What to work on
In the records that follow, find each line with "region" and pull it out.

Listed entries
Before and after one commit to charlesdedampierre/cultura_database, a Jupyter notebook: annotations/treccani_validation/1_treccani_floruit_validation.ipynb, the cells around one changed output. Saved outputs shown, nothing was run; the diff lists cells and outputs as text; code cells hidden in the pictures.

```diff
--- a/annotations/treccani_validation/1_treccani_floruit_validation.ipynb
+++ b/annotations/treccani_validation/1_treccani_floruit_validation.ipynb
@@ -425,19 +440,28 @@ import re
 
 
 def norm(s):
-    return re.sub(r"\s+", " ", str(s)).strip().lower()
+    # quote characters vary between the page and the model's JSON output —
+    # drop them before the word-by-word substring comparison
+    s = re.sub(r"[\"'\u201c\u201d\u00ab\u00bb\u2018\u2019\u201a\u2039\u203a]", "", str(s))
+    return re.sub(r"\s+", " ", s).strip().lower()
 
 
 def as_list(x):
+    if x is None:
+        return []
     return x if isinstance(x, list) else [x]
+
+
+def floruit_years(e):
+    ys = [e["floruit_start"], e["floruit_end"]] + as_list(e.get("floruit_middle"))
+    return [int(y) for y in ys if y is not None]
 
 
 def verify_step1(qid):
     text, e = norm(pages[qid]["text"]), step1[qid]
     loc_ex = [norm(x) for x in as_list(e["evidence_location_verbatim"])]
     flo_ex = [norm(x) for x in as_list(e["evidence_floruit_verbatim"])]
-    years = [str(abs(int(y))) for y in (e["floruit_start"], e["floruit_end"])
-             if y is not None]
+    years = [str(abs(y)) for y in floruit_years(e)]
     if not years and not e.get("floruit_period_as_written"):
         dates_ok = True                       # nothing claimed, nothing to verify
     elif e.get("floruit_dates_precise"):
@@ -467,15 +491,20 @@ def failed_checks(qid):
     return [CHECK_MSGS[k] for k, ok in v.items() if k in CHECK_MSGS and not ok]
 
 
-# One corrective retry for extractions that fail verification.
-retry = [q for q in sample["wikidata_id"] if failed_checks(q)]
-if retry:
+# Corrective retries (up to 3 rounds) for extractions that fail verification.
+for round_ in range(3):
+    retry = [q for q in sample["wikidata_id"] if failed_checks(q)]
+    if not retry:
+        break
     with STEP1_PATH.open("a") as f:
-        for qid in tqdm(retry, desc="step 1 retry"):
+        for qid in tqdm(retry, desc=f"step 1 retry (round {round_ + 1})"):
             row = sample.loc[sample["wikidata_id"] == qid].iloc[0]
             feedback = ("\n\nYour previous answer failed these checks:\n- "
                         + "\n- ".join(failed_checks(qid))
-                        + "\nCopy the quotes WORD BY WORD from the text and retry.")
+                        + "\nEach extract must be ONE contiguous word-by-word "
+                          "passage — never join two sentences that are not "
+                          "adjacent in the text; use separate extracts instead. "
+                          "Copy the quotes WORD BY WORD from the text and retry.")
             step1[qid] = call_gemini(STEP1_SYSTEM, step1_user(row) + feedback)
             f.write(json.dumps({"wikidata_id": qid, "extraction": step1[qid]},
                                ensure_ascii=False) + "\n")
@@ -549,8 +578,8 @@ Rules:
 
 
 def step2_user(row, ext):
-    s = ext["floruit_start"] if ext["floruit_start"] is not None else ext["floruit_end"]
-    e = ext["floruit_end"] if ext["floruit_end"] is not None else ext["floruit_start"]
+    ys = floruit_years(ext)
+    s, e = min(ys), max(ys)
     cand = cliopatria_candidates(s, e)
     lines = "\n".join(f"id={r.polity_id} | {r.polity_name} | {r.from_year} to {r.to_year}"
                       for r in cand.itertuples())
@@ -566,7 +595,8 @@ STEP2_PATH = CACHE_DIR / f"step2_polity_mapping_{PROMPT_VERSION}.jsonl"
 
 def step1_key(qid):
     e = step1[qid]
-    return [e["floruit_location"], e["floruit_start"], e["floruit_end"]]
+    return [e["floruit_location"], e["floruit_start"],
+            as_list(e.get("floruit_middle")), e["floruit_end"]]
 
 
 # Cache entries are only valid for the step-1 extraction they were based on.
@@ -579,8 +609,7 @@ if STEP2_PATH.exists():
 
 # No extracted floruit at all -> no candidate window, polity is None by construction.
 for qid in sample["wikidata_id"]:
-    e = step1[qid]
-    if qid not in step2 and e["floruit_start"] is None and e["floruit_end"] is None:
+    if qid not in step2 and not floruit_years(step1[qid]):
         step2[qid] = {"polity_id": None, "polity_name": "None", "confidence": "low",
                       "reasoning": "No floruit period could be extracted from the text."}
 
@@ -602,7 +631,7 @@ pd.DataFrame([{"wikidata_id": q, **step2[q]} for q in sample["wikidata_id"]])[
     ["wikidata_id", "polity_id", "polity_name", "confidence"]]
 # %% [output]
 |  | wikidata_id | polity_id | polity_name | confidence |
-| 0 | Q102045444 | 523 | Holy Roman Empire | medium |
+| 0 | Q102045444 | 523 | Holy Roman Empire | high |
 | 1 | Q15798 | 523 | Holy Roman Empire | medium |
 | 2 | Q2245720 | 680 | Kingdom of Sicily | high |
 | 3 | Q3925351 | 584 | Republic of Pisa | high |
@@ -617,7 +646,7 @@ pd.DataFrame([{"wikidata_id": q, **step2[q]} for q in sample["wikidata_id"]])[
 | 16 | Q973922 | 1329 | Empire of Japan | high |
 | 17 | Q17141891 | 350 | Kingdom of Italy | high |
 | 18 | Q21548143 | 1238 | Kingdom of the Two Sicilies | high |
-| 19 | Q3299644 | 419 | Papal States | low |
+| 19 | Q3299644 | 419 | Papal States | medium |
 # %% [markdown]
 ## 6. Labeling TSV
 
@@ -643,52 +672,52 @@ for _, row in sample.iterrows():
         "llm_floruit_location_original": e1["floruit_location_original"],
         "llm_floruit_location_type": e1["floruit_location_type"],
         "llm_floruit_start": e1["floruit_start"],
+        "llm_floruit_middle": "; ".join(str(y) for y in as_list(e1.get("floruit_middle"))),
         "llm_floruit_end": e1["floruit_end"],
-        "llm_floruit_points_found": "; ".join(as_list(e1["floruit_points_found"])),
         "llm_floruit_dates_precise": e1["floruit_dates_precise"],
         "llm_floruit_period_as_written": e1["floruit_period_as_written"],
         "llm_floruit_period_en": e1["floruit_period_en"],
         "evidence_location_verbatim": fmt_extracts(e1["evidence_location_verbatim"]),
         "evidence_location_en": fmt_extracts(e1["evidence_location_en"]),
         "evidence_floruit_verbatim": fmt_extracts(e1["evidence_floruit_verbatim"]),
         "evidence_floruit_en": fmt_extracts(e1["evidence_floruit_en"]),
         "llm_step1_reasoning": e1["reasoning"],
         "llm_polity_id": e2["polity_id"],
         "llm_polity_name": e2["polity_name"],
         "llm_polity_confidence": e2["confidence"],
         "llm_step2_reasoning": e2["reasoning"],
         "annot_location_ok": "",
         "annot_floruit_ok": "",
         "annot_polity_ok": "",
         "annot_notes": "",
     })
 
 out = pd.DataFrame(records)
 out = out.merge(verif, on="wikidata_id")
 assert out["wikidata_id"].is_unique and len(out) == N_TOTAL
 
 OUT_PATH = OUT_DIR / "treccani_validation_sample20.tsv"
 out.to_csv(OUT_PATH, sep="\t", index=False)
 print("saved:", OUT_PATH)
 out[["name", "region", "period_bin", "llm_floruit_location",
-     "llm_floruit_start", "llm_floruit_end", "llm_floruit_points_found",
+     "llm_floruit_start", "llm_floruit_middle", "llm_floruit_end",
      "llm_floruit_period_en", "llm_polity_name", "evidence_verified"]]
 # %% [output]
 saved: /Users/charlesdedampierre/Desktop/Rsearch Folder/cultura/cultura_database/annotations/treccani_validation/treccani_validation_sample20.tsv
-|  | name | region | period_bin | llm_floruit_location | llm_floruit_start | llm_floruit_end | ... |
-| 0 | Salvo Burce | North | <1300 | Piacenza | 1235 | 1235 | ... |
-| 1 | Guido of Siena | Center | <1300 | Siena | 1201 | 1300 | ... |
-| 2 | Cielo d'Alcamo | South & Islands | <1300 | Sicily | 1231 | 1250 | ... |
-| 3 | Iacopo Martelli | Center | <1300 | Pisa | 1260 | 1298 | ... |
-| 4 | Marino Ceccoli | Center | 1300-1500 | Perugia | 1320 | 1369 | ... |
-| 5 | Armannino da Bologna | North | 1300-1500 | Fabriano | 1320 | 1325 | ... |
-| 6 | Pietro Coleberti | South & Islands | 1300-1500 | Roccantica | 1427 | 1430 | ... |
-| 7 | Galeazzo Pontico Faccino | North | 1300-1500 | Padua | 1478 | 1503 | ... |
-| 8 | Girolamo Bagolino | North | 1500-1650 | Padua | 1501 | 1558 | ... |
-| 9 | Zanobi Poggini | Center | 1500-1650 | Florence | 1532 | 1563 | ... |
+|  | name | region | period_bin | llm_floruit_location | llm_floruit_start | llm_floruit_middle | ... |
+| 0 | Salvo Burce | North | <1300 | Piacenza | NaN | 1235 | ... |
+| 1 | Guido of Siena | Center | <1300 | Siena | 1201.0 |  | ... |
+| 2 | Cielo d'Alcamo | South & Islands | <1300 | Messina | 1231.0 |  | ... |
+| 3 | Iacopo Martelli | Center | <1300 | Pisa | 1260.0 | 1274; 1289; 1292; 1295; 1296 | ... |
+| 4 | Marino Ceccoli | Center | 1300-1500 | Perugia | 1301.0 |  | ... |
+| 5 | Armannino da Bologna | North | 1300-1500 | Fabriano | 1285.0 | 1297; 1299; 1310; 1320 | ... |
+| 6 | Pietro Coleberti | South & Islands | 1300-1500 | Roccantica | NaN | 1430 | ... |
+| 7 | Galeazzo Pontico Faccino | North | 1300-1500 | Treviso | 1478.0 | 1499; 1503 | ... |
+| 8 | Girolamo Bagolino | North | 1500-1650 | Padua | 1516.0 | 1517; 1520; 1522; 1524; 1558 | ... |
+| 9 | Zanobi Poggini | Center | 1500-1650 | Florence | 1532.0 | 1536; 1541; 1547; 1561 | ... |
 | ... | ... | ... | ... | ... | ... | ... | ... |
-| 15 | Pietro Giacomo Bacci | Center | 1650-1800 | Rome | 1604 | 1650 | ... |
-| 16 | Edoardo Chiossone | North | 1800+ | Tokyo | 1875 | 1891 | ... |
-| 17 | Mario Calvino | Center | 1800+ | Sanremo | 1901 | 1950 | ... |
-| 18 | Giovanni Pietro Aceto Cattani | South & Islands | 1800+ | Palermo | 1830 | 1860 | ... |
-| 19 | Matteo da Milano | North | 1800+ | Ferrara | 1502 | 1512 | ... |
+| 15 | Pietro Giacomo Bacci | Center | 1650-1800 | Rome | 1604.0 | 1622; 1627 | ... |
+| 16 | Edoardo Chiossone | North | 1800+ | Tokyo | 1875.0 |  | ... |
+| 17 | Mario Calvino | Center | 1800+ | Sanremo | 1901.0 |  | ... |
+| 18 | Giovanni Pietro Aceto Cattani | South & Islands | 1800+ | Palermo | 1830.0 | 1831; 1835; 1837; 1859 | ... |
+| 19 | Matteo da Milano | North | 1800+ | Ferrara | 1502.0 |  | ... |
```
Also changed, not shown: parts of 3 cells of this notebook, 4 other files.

Your response
 out[["name", "region", "period_bin", "llm_floruit_location",
-|  | name | region | period_bin | llm_floruit_location | llm_floruit_start | llm_floruit_end | ... |
+|  | name | region | period_bin | llm_floruit_location | llm_floruit_start | llm_floruit_middle | ... |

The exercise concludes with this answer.